And in every life there are awakenings. We realize that we don't need to stay where we are. We realize that we could choose to risk the unknown, even though it's scary, even though we don't know what lies ahead. The Pesach story says: take the leap. Step into the sea and trust that it will part for you.

The Pesach story says, if we wait until we feel fully ready we might never act at all. The Pesach story says, we can stay where we are indefinitely, but at what cost to our hearts and our souls? We are made to change and grow, and sometimes that means setting out into the wilderness of not-knowing. Sometimes that means taking the risk of trusting that good things lie ahead, even if we can't see them from here. Sometimes it means leaping before we feel ready, because the whole idea of "ready" becomes something that's holding us back.

Can you imagine what it's like to be a tulip curled into a bulb, waiting patiently through the long and perhaps snow-covered winter for the indescribable call to unfold, to stretch toward the light, to shatter and expand and become something glorious and new? The Pesach story is like that. It's the beginning of our unfolding into the nation we continue to become. As a people we were curled into a tight place until we were brought forth from there -- maybe by the same ineffable force that whispers to tulip bulbs when it's time to burst free and emerge from underground.

Tradition teaches that each of us must relate to the Pesach story as though it had happened not then to them but also to us. The movement from constriction to freedom is recapitulated in every life, in the trajectory of every soul. But it's not just an individual story; the Pesach story is also a collective one. After the Exodus our mixed multitude became a people. We went forth together, and together we grew into something new, something greater than the sum of its parts. We went from being slaves of Pharaoh to being servants of the One. This is the core story of Jewish peoplehood.

The Pesach story doesn't offer easy answers. Torah reminds us that once the children of Israel leave Egypt they kvetch bitterly, missing the familiar comforts of the life they used to know even though that life contained grief and silencing and hard labor. That's human nature. It's hard to leave what we've known, even if we believe that God is bringing us forth from where we've been in order that we might be made new. In order that we might serve from that place of having been made new. Each of us has to choose, time and again, to become. To be open to changing. To learn to bloom.

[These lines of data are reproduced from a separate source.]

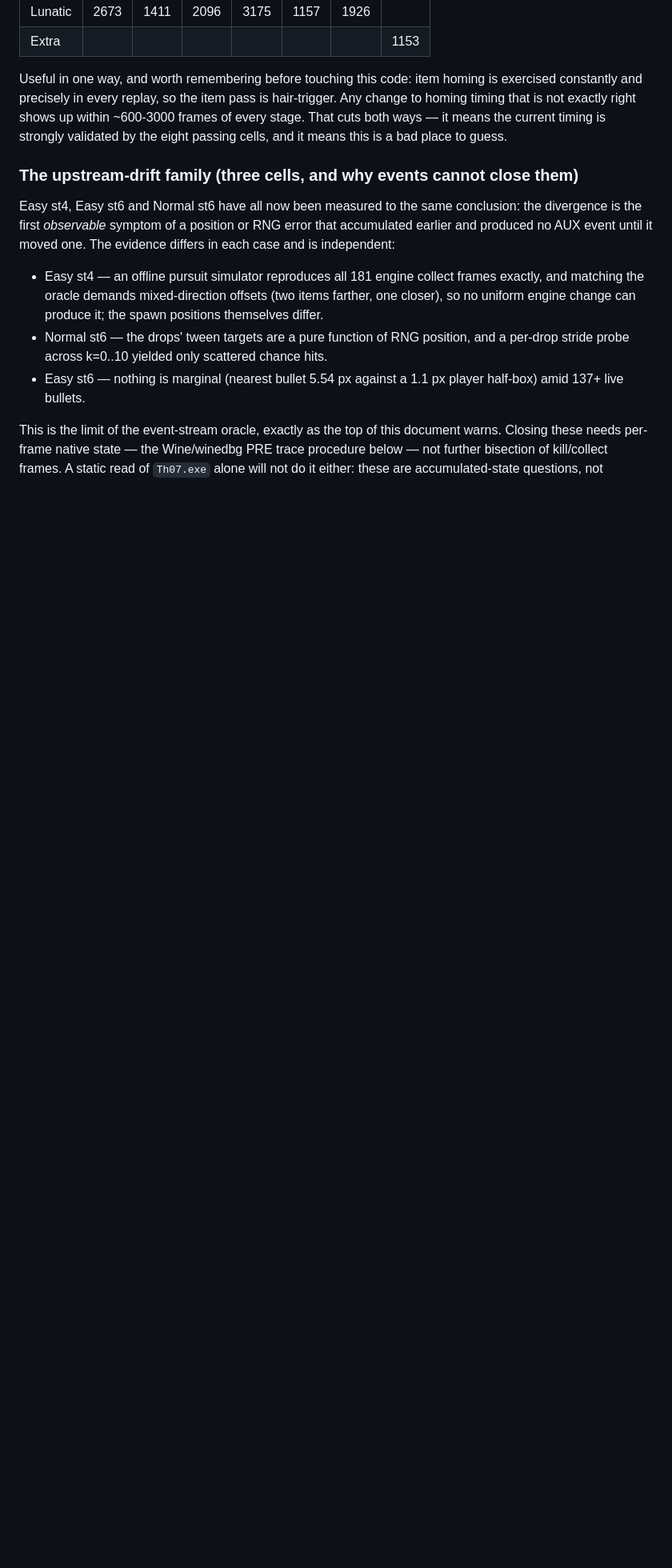
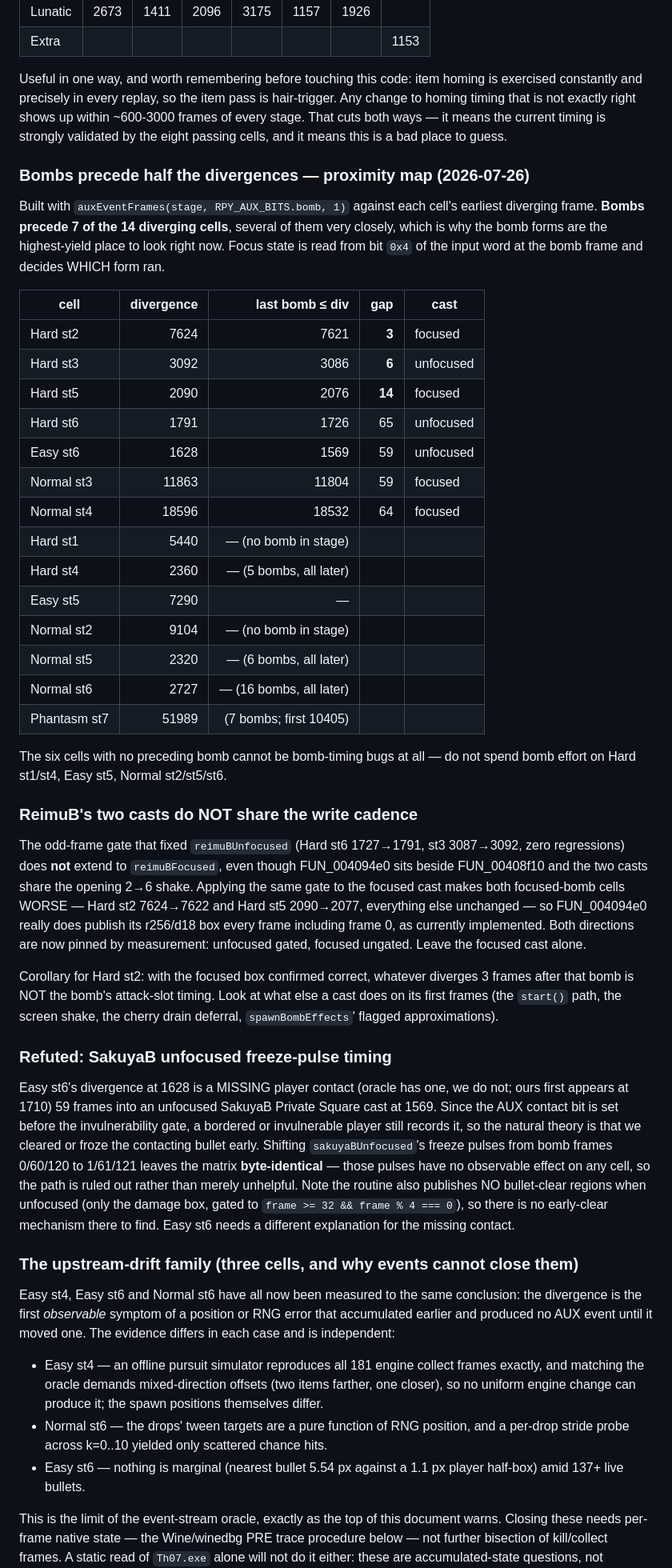
Before and after one commit to AgentMystia/th07_web, a Markdown page: docs/REPLAY_ALIGNMENT_HANDOFF.md, the part around the change. Shown at 80% size. Rendered like a GitHub page; blank space fills up the shorter version.

Commit message:
docs: bomb-proximity map, and ReimuB's casts do not share a write cadence
Built the bomb/divergence proximity map from auxEventFrames against each cell's
earliest diverging frame. Bombs precede 7 of the 14 diverging cells, three of
them within 14 frames (Hard st2 gap 3, st3 gap 6, st5 gap 14), which is why the
bomb forms are currently the highest-yield place to look. The table records the
gap and the cast type (input bit 0x4 at the bomb frame, which decides which form
ran). Equally useful: six cells have NO preceding bomb at all -- Hard st1/st4,
Easy st5, Normal st2/st5/st6 -- so they cannot be bomb-timing bugs and bomb
effort should not be spent on them.

Two negative results recorded so they are not retried.

The odd-frame gate that fixed reimuBUnfocused does NOT extend to reimuBFocused,
despite FUN_004094e0 sitting beside FUN_00408f10 and the two casts sharing the
opening 2->6 shake. Gating the focused cast the same way makes both focused-bomb
cells worse (Hard st2 7624->7622, st5 2090->2077, everything else unchanged), so
FUN_004094e0 does publish its r256/d18 box every frame including frame 0, as
already implemented. Both directions are now pinned by measurement. The corollary
matters for Hard st2: with the focused box confirmed correct, whatever diverges
three frames after that bomb is not attack-slot timing -- look at the start()
path, the shake, the drain deferral, or spawnBombEffects' flagged approximations.

Shifting sakuyaBUnfocused's freeze pulses from bomb frames 0/60/120 to 1/61/121
leaves the matrix byte-identical, so those pulses have no observable effect on any
cell and the path is ruled out rather than merely unhelpful. That routine also
publishes no bullet-clear regions when unfocused, so there is no early-clear
mechanism there at all: Easy st6's missing player contact at 1628 needs a
different explanation.

Co-Authored-By: Claude Opus 5 <noreply@anthropic.com>
Claude-Session: https://claude.ai/code/session_01FJ5YjY2H8B2zC67ArxhoTV

```diff
--- a/docs/REPLAY_ALIGNMENT_HANDOFF.md
+++ b/docs/REPLAY_ALIGNMENT_HANDOFF.md
@@ -504,6 +504,64 @@ within ~600-3000 frames of every stage. That cuts both ways — it means the cur
 timing is strongly validated by the eight passing cells, and it means this is a
 bad place to guess.
 
+### Bombs precede half the divergences — proximity map (2026-07-26)
+
+Built with `auxEventFrames(stage, RPY_AUX_BITS.bomb, 1)` against each cell's
+earliest diverging frame. **Bombs precede 7 of the 14 diverging cells**, several
+of them very closely, which is why the bomb forms are the highest-yield place to
+look right now. Focus state is read from bit `0x4` of the input word at the bomb
+frame and decides WHICH form ran.
+
+| cell | divergence | last bomb ≤ div | gap | cast |
+|---|---:|---:|---:|---|
+| Hard st2 | 7624 | 7621 | **3** | focused |
+| Hard st3 | 3092 | 3086 | **6** | unfocused |
+| Hard st5 | 2090 | 2076 | **14** | focused |
+| Hard st6 | 1791 | 1726 | 65 | unfocused |
+| Easy st6 | 1628 | 1569 | 59 | unfocused |
+| Normal st3 | 11863 | 11804 | 59 | focused |
+| Normal st4 | 18596 | 18532 | 64 | focused |
+| Hard st1 | 5440 | — (no bomb in stage) | | |
+| Hard st4 | 2360 | — (5 bombs, all later) | | |
+| Easy st5 | 7290 | — | | |
+| Normal st2 | 9104 | — (no bomb in stage) | | |
+| Normal st5 | 2320 | — (6 bombs, all later) | | |
+| Normal st6 | 2727 | — (16 bombs, all later) | | |
+| Phantasm st7 | 51989 | (7 bombs; first 10405) | | |
+
+The six cells with no preceding bomb cannot be bomb-timing bugs at all — do not
+spend bomb effort on Hard st1/st4, Easy st5, Normal st2/st5/st6.
+
+### ReimuB's two casts do NOT share the write cadence
+
+The odd-frame gate that fixed `reimuBUnfocused` (Hard st6 1727→1791, st3
+3087→3092, zero regressions) does **not** extend to `reimuBFocused`, even though
+FUN_004094e0 sits beside FUN_00408f10 and the two casts share the opening 2→6
+shake. Applying the same gate to the focused cast makes both focused-bomb cells
+WORSE — Hard st2 7624→7622 and Hard st5 2090→2077, everything else unchanged —
+so FUN_004094e0 really does publish its r256/d18 box every frame including frame
+0, as currently implemented. Both directions are now pinned by measurement:
+unfocused gated, focused ungated. Leave the focused cast alone.
+
+Corollary for Hard st2: with the focused box confirmed correct, whatever diverges
+3 frames after that bomb is NOT the bomb's attack-slot timing. Look at what else
+a cast does on its first frames (the `start()` path, the screen shake, the cherry
+drain deferral, `spawnBombEffects`' flagged approximations).
+
+### Refuted: SakuyaB unfocused freeze-pulse timing
+
+Easy st6's divergence at 1628 is a MISSING player contact (oracle has one, we do
+not; ours first appears at 1710) 59 frames into an unfocused SakuyaB Private
+Square cast at 1569. Since the AUX contact bit is set before the
+invulnerability gate, a bordered or invulnerable player still records it, so the
+natural theory is that we cleared or froze the contacting bullet early. Shifting
+`sakuyaBUnfocused`'s freeze pulses from bomb frames 0/60/120 to 1/61/121 leaves
+the matrix **byte-identical** — those pulses have no observable effect on any
+cell, so the path is ruled out rather than merely unhelpful. Note the routine also
+publishes NO bullet-clear regions when unfocused (only the damage box, gated to
+`frame >= 32 && frame % 4 === 0`), so there is no early-clear mechanism there to
+find. Easy st6 needs a different explanation for the missing contact.
+
 ### The upstream-drift family (three cells, and why events cannot close them)
 
 Easy st4, Easy st6 and Normal st6 have all now been measured to the same
```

Blooming is a risk. There could be a late frost, or not enough rain, or not enough sun. Anything could go wrong! There are always reasons not to bloom, or not to bloom yet. Pesach comes to call us out of those reasons. The One Who spoke to Moshe from the burning bush claimed the name "I Am Becoming What I Am Becoming." Our God is always becoming, and so are we. The day comes when the risk of remaining tight in a bud is greater than the risk of choosing to follow God's example and become. Maybe this is that day. What would you need in order to trust that this can be that day for you?

Chag sameach -- wishing a deep and sweet and meaningful Pesach to all who celebrate.